» **Task to carry out**: Count the lines in the records below that contain the word "multilenguaje", and give only that number.

» **Records for the task**:
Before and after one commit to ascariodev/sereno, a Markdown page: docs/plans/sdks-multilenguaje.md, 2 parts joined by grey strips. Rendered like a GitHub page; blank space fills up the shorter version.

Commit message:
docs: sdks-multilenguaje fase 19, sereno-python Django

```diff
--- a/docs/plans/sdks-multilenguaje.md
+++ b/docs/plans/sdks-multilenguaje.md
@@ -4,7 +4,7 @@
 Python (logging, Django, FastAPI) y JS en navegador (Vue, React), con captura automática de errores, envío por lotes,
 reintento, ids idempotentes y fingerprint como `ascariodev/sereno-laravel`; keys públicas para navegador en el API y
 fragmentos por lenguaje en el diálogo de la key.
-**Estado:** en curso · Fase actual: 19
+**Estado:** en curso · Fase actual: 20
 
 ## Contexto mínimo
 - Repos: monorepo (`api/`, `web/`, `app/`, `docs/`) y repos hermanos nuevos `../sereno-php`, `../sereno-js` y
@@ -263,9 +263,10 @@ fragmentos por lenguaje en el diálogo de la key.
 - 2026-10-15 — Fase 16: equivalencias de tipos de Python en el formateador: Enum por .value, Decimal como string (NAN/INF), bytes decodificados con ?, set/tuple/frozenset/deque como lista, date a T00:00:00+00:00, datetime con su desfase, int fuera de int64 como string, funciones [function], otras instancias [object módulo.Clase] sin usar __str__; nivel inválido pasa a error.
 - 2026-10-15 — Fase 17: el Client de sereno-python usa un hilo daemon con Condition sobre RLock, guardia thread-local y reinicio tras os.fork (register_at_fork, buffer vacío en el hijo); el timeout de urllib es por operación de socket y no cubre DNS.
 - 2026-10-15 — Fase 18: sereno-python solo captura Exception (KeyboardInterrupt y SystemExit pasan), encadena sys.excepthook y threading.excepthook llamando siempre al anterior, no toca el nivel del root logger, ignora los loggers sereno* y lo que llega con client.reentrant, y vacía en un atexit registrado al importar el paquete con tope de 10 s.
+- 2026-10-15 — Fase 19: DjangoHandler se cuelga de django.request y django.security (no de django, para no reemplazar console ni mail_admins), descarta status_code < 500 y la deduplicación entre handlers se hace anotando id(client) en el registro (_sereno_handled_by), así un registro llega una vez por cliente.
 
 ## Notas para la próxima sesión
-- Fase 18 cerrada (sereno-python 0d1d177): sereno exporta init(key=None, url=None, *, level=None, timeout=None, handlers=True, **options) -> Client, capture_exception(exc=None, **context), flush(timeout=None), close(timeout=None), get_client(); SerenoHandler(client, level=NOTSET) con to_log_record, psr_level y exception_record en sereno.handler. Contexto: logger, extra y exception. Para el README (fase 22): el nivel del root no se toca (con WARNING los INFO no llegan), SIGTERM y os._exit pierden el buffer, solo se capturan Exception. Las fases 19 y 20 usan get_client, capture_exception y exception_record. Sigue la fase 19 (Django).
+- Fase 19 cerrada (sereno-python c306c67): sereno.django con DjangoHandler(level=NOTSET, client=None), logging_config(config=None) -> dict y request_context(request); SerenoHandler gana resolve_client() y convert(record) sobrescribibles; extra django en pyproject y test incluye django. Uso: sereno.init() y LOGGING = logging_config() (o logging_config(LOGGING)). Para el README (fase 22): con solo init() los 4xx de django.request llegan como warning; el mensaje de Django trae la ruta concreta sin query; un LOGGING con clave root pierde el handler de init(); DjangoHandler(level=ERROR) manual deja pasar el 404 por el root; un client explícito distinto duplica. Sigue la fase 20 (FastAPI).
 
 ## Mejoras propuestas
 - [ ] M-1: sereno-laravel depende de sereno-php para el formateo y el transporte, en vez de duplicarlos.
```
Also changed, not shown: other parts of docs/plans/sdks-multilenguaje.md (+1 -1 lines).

» **Exercise output**: 5